Dataset entries
BEGIN

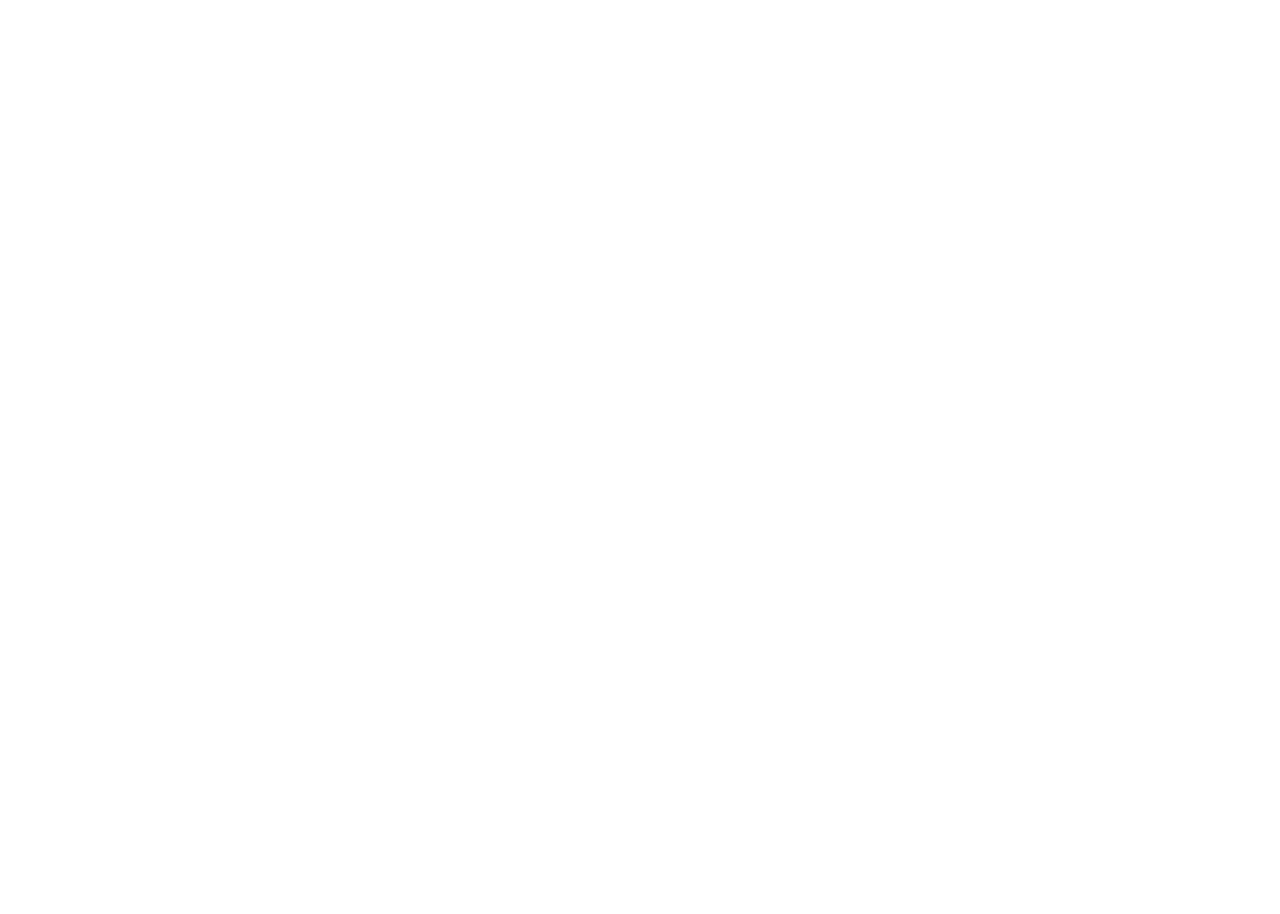
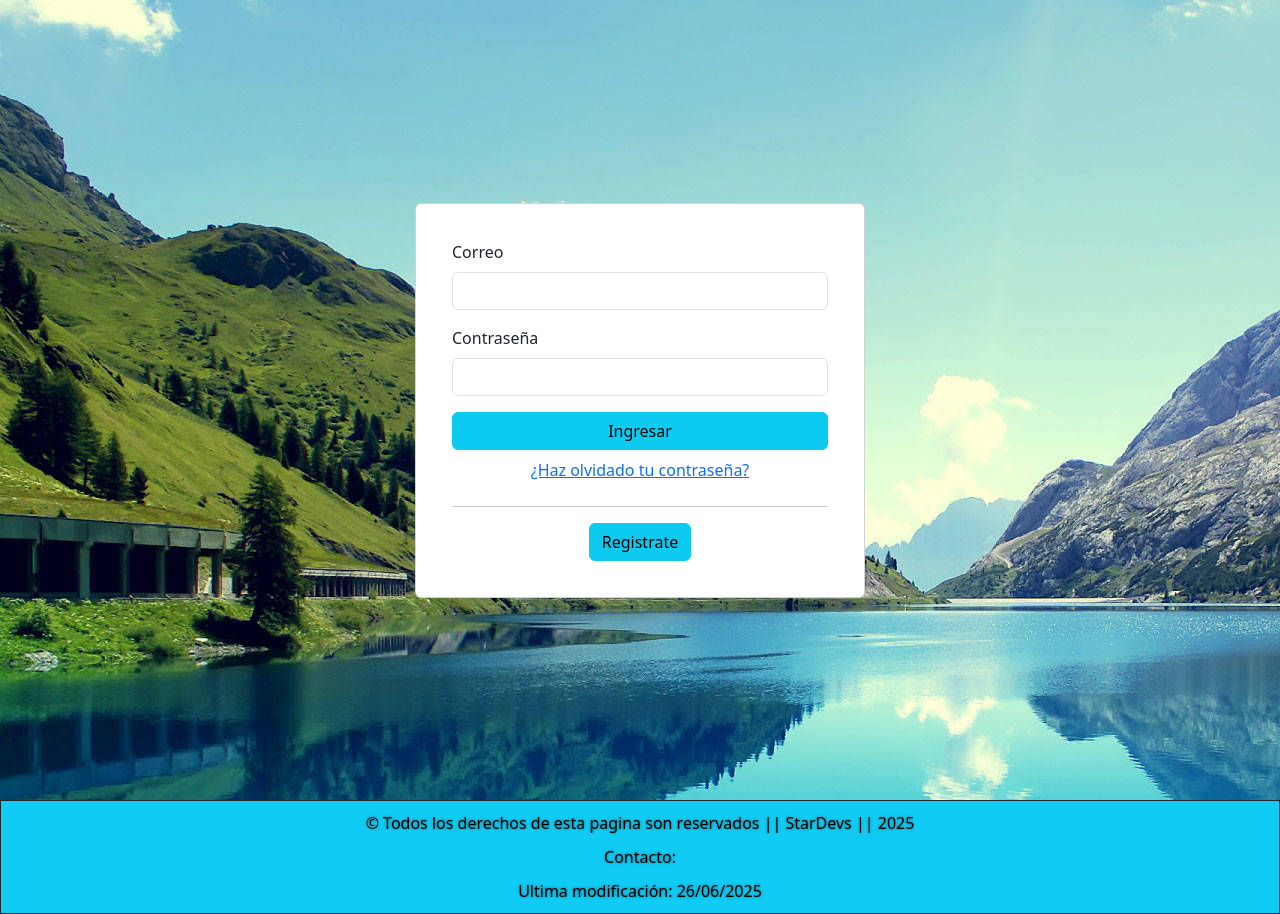
Before and after one commit to EstivenZM/CrudSocial, a plain HTML site: page index.html in a window 1280 px wide. Before the commit the page ends 800 px from the top, so only its background shows below. Drawn offline with nearby package versions, Linux system fonts and the light colour scheme; some packages are replaced by stand-ins of ours; a script that the page names is missing.

Commit message:
First commit

```diff
--- a/index.html
+++ b/index.html
@@ -1,11 +1,57 @@
 <!DOCTYPE html>
-<html lang="en">
+<html lang="es">
     <head>
         <meta charset="UTF-8">
         <meta name="viewport" content="width=device-width, initial-scale=1.0">
-    <title>Document</title>
+        <!-- Pure CSS implementation -->
+        <link rel="stylesheet" href="./styles/index.css">
+        <!-- Pure JavaScript implementation -->
+        <script src="./js/main.js" defer></script>
+        <!-- SweetAlert2 implementation -->
+        <script src="https://cdn.jsdelivr.net/npm/sweetalert2@11"></script>
+        <!-- Bootstrap implementation -->
+        <link href="https://cdn.jsdelivr.net/npm/bootstrap@5.3.7/dist/css/bootstrap.min.css" rel="stylesheet" integrity="sha384-LN+7fdVzj6u52u30Kp6M/trliBMCMKTyK833zpbD+pXdCLuTusPj697FH4R/5mcr" crossorigin="anonymous">
+        <title> Inicio de Sesión </title>
     </head>
     <body>
-    <script src="./js/main.js" type="module"></script>
+        <header>
+            <nav>
+
+            </nav>
+        </header>
+        <main class="d-flex justify-content-center align-items-center vh-100">
+            <section>
+                <div class="card">
+                    <div class="card-body">
+                        <form id="form">
+                            <div class="mb-3">
+                                <label class="form-label" for="email"> Correo </label>
+                                <input class="form-control" name="email" id="email" type="email">
+                            </div>
+                            <div class="mb-3">
+                                <label class="form-label" for="password"> Contraseña </label>
+                                <input class="form-control" name="password" id="password" type="password">
+                            </div>
+                            <div class="buttons-container text-center">
+                                <button type="submit" class="btn btn-info center center-block"> Ingresar </button>
+                                <a href=""> ¿Haz olvidado tu contraseña? </a>
+                                <hr>
+                            </div>
+                        </form>
+                        <div id="buttonRegister-container" class="text-center">
+                            <button onclick="openRegisterPage()" class="btn btn-info center center-block"> Registrate </button>
+                        </div>
+                    </div>
+                </div>
+            </section>
+        </main>
+        <footer>
+            <p> &copy; Todos los derechos de esta pagina son reservados || StarDevs || 2025 </p>
+            <p> Contacto:  </p>
+            <p> Ultima modificación: 26/06/2025 </p>
+        </footer>
+
+        <!-- Bootstrap JS implementation -->
+        <script src="https://cdn.jsdelivr.net/npm/bootstrap@5.3.7/dist/js/bootstrap.bundle.min.js" integrity="sha384-ndDqU0Gzau9qJ1lfW4pNLlhNTkCfHzAVBReH9diLvGRem5+R9g2FzA8ZGN954O5Q" crossorigin="anonymous"></script>
     </body>
 </html>
--- a/js/main.js
+++ b/js/main.js
@@ -0,0 +1,27 @@
+let form = document.getElementById("form");
+let buttonRegister = document.getElementById("buttonRegister-container")
+
+form.addEventListener("submit", (event)=>{
+
+    event.preventDefault();
+
+    let email = document.getElementById("email").value;
+    let password = document.getElementById("password").value;
+
+    if (email == "" || password == "") {
+        Swal.fire({
+          icon: "error",
+          title: "Oops...",
+          text: "Campos vacíos...",
+        });
+    } else {
+        console.log("Hecho.");
+    };
+});
+
+function openRegisterPage() {
+
+    setTimeout(() => {
+        window.location.href = "../pages/register.html"
+    }, 1000); // 1000 milisegundos = 1 segundo
+}
--- /dev/null
+++ b/styles/index.css
@@ -0,0 +1,31 @@
+* {
+    padding: 0;
+    margin: 0;
+    box-sizing: border-box;
+}
+
+main {
+    background-image: url(../img/paisaje.jpg) !important;
+}
+
+footer {
+    text-align: center !important;
+    border: 1px solid;
+    background-color: #10ccf4;
+}
+footer p {
+    color: black;
+    margin: 10px;
+    text-shadow: 0px 0px 3px rgba(0, 0, 0, 0.5);
+}
+
+.buttons-container {
+    gap: 0.5rem;
+    display: flex !important;
+    flex-direction: column;
+}
+
+.card {
+    width: 450px;
+    padding: 20px;
+}
--- /dev/null
+++ b/styles/register.css
@@ -0,0 +1,24 @@
+* {
+    padding: 0;
+    margin: 0;
+    box-sizing: border-box;
+}
+
+main {
+    background-image: url(../img/paisaje.jpg) !important;
+}
+
+footer {
+    text-align: center !important;
+    border: 1px solid;
+    background-color: #10ccf4;
+}
+footer p {
+    color: black;
+    margin: 10px;
+    text-shadow: 0px 0px 3px rgba(0, 0, 0, 0.5);
+}
+
+.card {
+    width: 450px;
+}
```
Also changed, not shown: pages/register.html (+72 -0 lines), img/paisaje.jpg (added). Lines whose indentation alone changed are shown as unchanged.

END

- **WORK TO BE COMPLETED**: Skip the pictures, then write out every entry exactly.

- **TASK OUTPUT**:
Before and after one commit to EstivenZM/CrudSocial, a plain HTML site: page index.html in a window 1280 px wide. Before the commit the page ends 800 px from the top, so only its background shows below. Drawn offline with nearby package versions, Linux system fonts and the light colour scheme; some packages are replaced by stand-ins of ours; a script that the page names is missing.

Commit message:
First commit

```diff
--- a/index.html
+++ b/index.html
@@ -1,11 +1,57 @@
 <!DOCTYPE html>
-<html lang="en">
+<html lang="es">
     <head>
         <meta charset="UTF-8">
         <meta name="viewport" content="width=device-width, initial-scale=1.0">
-    <title>Document</title>
+        <!-- Pure CSS implementation -->
+        <link rel="stylesheet" href="./styles/index.css">
+        <!-- Pure JavaScript implementation -->
+        <script src="./js/main.js" defer></script>
+        <!-- SweetAlert2 implementation -->
+        <script src="https://cdn.jsdelivr.net/npm/sweetalert2@11"></script>
+        <!-- Bootstrap implementation -->
+        <link href="https://cdn.jsdelivr.net/npm/bootstrap@5.3.7/dist/css/bootstrap.min.css" rel="stylesheet" integrity="sha384-LN+7fdVzj6u52u30Kp6M/trliBMCMKTyK833zpbD+pXdCLuTusPj697FH4R/5mcr" crossorigin="anonymous">
+        <title> Inicio de Sesión </title>
     </head>
     <body>
-    <script src="./js/main.js" type="module"></script>
+        <header>
+            <nav>
+
+            </nav>
+        </header>
+        <main class="d-flex justify-content-center align-items-center vh-100">
+            <section>
+                <div class="card">
+                    <div class="card-body">
+                        <form id="form">
+                            <div class="mb-3">
+                                <label class="form-label" for="email"> Correo </label>
+                                <input class="form-control" name="email" id="email" type="email">
+                            </div>
+                            <div class="mb-3">
+                                <label class="form-label" for="password"> Contraseña </label>
+                                <input class="form-control" name="password" id="password" type="password">
+                            </div>
+                            <div class="buttons-container text-center">
+                                <button type="submit" class="btn btn-info center center-block"> Ingresar </button>
+                                <a href=""> ¿Haz olvidado tu contraseña? </a>
+                                <hr>
+                            </div>
+                        </form>
+                        <div id="buttonRegister-container" class="text-center">
+                            <button onclick="openRegisterPage()" class="btn btn-info center center-block"> Registrate </button>
+                        </div>
+                    </div>
+                </div>
+            </section>
+        </main>
+        <footer>
+            <p> &copy; Todos los derechos de esta pagina son reservados || StarDevs || 2025 </p>
+            <p> Contacto:  </p>
+            <p> Ultima modificación: 26/06/2025 </p>
+        </footer>
+
+        <!-- Bootstrap JS implementation -->
+        <script src="https://cdn.jsdelivr.net/npm/bootstrap@5.3.7/dist/js/bootstrap.bundle.min.js" integrity="sha384-ndDqU0Gzau9qJ1lfW4pNLlhNTkCfHzAVBReH9diLvGRem5+R9g2FzA8ZGN954O5Q" crossorigin="anonymous"></script>
     </body>
 </html>
--- a/js/main.js
+++ b/js/main.js
@@ -0,0 +1,27 @@
+let form = document.getElementById("form");
+let buttonRegister = document.getElementById("buttonRegister-container")
+
+form.addEventListener("submit", (event)=>{
+
+    event.preventDefault();
+
+    let email = document.getElementById("email").value;
+    let password = document.getElementById("password").value;
+
+    if (email == "" || password == "") {
+        Swal.fire({
+          icon: "error",
+          title: "Oops...",
+          text: "Campos vacíos...",
+        });
+    } else {
+        console.log("Hecho.");
+    };
+});
+
+function openRegisterPage() {
+
+    setTimeout(() => {
+        window.location.href = "../pages/register.html"
+    }, 1000); // 1000 milisegundos = 1 segundo
+}
--- /dev/null
+++ b/styles/index.css
@@ -0,0 +1,31 @@
+* {
+    padding: 0;
+    margin: 0;
+    box-sizing: border-box;
+}
+
+main {
+    background-image: url(../img/paisaje.jpg) !important;
+}
+
+footer {
+    text-align: center !important;
+    border: 1px solid;
+    background-color: #10ccf4;
+}
+footer p {
+    color: black;
+    margin: 10px;
+    text-shadow: 0px 0px 3px rgba(0, 0, 0, 0.5);
+}
+
+.buttons-container {
+    gap: 0.5rem;
+    display: flex !important;
+    flex-direction: column;
+}
+
+.card {
+    width: 450px;
+    padding: 20px;
+}
--- /dev/null
+++ b/styles/register.css
@@ -0,0 +1,24 @@
+* {
+    padding: 0;
+    margin: 0;
+    box-sizing: border-box;
+}
+
+main {
+    background-image: url(../img/paisaje.jpg) !important;
+}
+
+footer {
+    text-align: center !important;
+    border: 1px solid;
+    background-color: #10ccf4;
+}
+footer p {
+    color: black;
+    margin: 10px;
+    text-shadow: 0px 0px 3px rgba(0, 0, 0, 0.5);
+}
+
+.card {
+    width: 450px;
+}
```
Also changed, not shown: pages/register.html (+72 -0 lines), img/paisaje.jpg (added). Lines whose indentation alone changed are shown as unchanged.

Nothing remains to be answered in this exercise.